__WHAT YOU SHOULD DO__: Among these records, which lines include "Desconocido"? Copy them out.

__RECORD SET__:
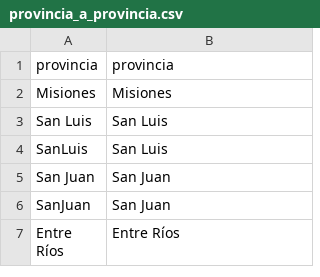
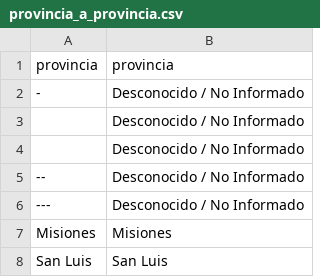
Before and after one commit to jbloteriasantafe/auditoria_casinos, a CSV file: storage/app/provincia_a_provincia.csv, drawn as a sheet; only a part is shown; the shorter side is filled out with more unchanged rows.

Commit message:
Informes Generales: agregar una conversión para cuando no informan la provincia

```diff
--- a/storage/app/provincia_a_provincia.csv
+++ b/storage/app/provincia_a_provincia.csv
@@ -1,2 +1,7 @@
 provincia,provincia
+-,Desconocido / No Informado
+,Desconocido / No Informado
+ ,Desconocido / No Informado
+--,Desconocido / No Informado
+---,Desconocido / No Informado
 Misiones,Misiones
```
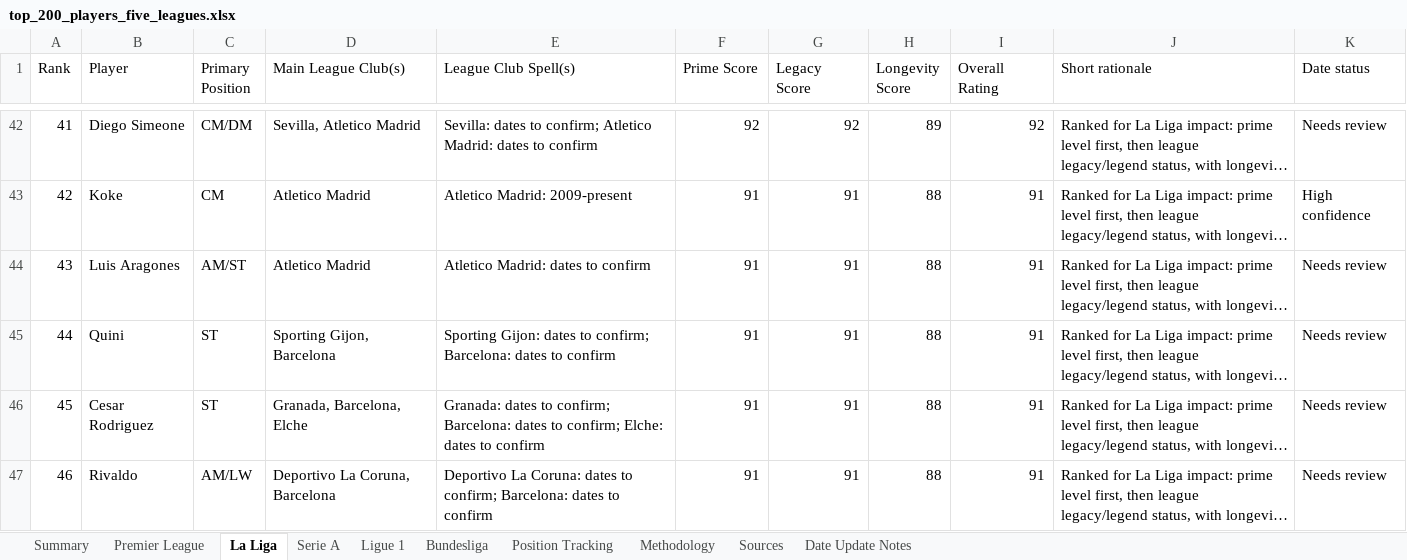
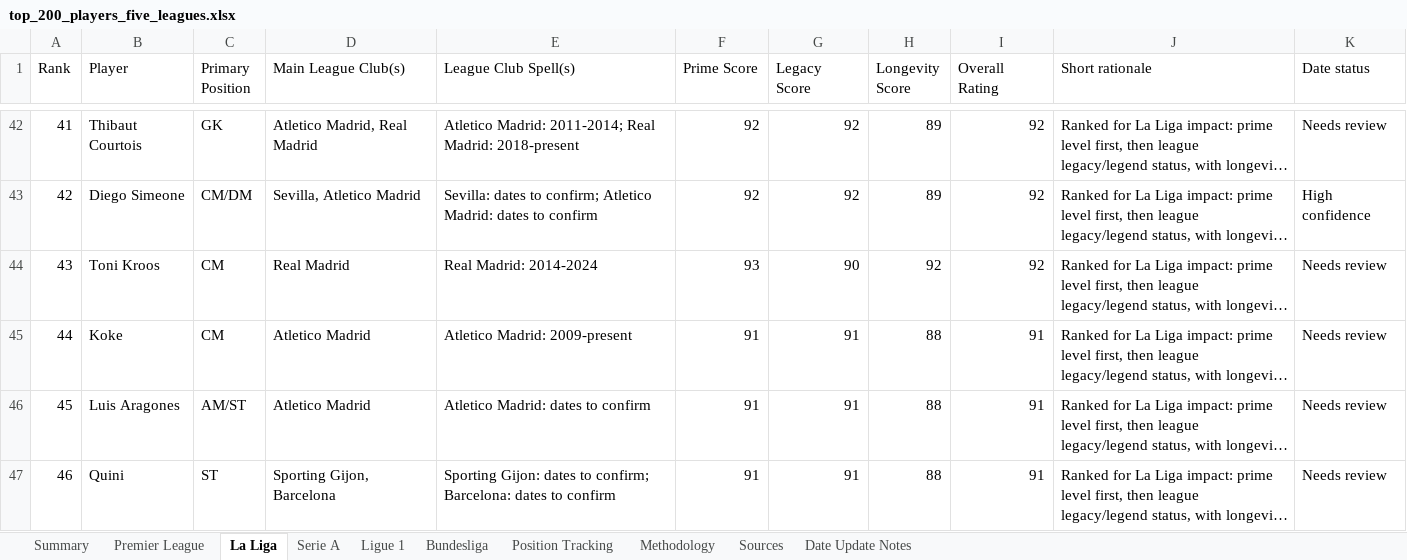
Before and after one commit to Daven-code/Ultimate-5-a-side-Draft, an Excel workbook: top_200_players_five_leagues.xlsx, sheet La Liga, drawn as a sheet; only a part is shown, gaps mark what is left out; long unchanged cells end in …; values as stored, in another font and other column widths than the file's, no cell formats; conditional formats and table styles not drawn; the diff covers the shown part only; the diff names each change by its address in the sheet, - before the commit and + after, or states it on an @@ line.

Commit message:
League Player Pool slightly updated

```diff
--- a/top_200_players_five_leagues.xlsx (sheet La Liga)
+++ b/top_200_players_five_leagues.xlsx (sheet La Liga)
-B42 (Player): Diego Simeone
+B42 (Player): Thibaut Courtois
-C42 (Primary Position): CM/DM
+C42 (Primary Position): GK
-D42 (Main League Club(s)): Sevilla, Atletico Madrid
+D42 (Main League Club(s)): Atletico Madrid, Real Madrid
-E42 (League Club Spell(s)): Sevilla: dates to confirm; Atletico Madrid: dates to confirm
+E42 (League Club Spell(s)): Atletico Madrid: 2011-2014; Real Madrid: 2018-present
-B43 (Player): Koke
+B43 (Player): Diego Simeone
-C43 (Primary Position): CM
+C43 (Primary Position): CM/DM
-D43 (Main League Club(s)): Atletico Madrid
+D43 (Main League Club(s)): Sevilla, Atletico Madrid
-E43 (League Club Spell(s)): Atletico Madrid: 2009-present
+E43 (League Club Spell(s)): Sevilla: dates to confirm; Atletico Madrid: dates to confirm
-F43 (Prime Score): 91
+F43 (Prime Score): 92
-G43 (Legacy Score): 91
+G43 (Legacy Score): 92
-H43 (Longevity Score): 88
+H43 (Longevity Score): 89
-I43:I44 (Overall Rating): 91
+I43:I44 (Overall Rating): 92
-B44 (Player): Luis Aragones
+B44 (Player): Toni Kroos
-C44 (Primary Position): AM/ST
+C44 (Primary Position): CM
-D44 (Main League Club(s)): Atletico Madrid
+D44 (Main League Club(s)): Real Madrid
-E44 (League Club Spell(s)): Atletico Madrid: dates to confirm
+E44 (League Club Spell(s)): Real Madrid: 2014-2024
-F44 (Prime Score): 91
+F44 (Prime Score): 93
-G44 (Legacy Score): 91
+G44 (Legacy Score): 90
-H44 (Longevity Score): 88
+H44 (Longevity Score): 92
-B45 (Player): Quini
+B45 (Player): Koke
-C45 (Primary Position): ST
+C45 (Primary Position): CM
-D45 (Main League Club(s)): Sporting Gijon, Barcelona
+D45 (Main League Club(s)): Atletico Madrid
-E45 (League Club Spell(s)): Sporting Gijon: dates to confirm; Barcelona: dates to confirm
+E45 (League Club Spell(s)): Atletico Madrid: 2009-present
-B46 (Player): Cesar Rodriguez
+B46 (Player): Luis Aragones
-C46 (Primary Position): ST
+C46 (Primary Position): AM/ST
-D46 (Main League Club(s)): Granada, Barcelona, Elche
+D46 (Main League Club(s)): Atletico Madrid
-E46 (League Club Spell(s)): Granada: dates to confirm; Barcelona: dates to confirm; Elche: dates to…
+E46 (League Club Spell(s)): Atletico Madrid: dates to…
-B47 (Player): Rivaldo
+B47 (Player): Quini
-C47 (Primary Position): AM/LW
+C47 (Primary Position): ST
-D47 (Main League Club(s)): Deportivo La Coruna, Barcelona
+D47 (Main League Club(s)): Sporting Gijon, Barcelona
-E47 (League Club Spell(s)): Deportivo La Coruna: dates to…
+E47 (League Club Spell(s)): Sporting Gijon: dates to…
```
Also changed, not shown: 405 edited cells elsewhere in this sheet, sheet Bundesliga, sheet Ligue 1, sheet Serie A, sheet Premier League, cell formats, formulas that keep their value, 1 other file.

__EXERCISE OUTPUT__:
+-,Desconocido / No Informado
+,Desconocido / No Informado
+ ,Desconocido / No Informado
+--,Desconocido / No Informado
+---,Desconocido / No Informado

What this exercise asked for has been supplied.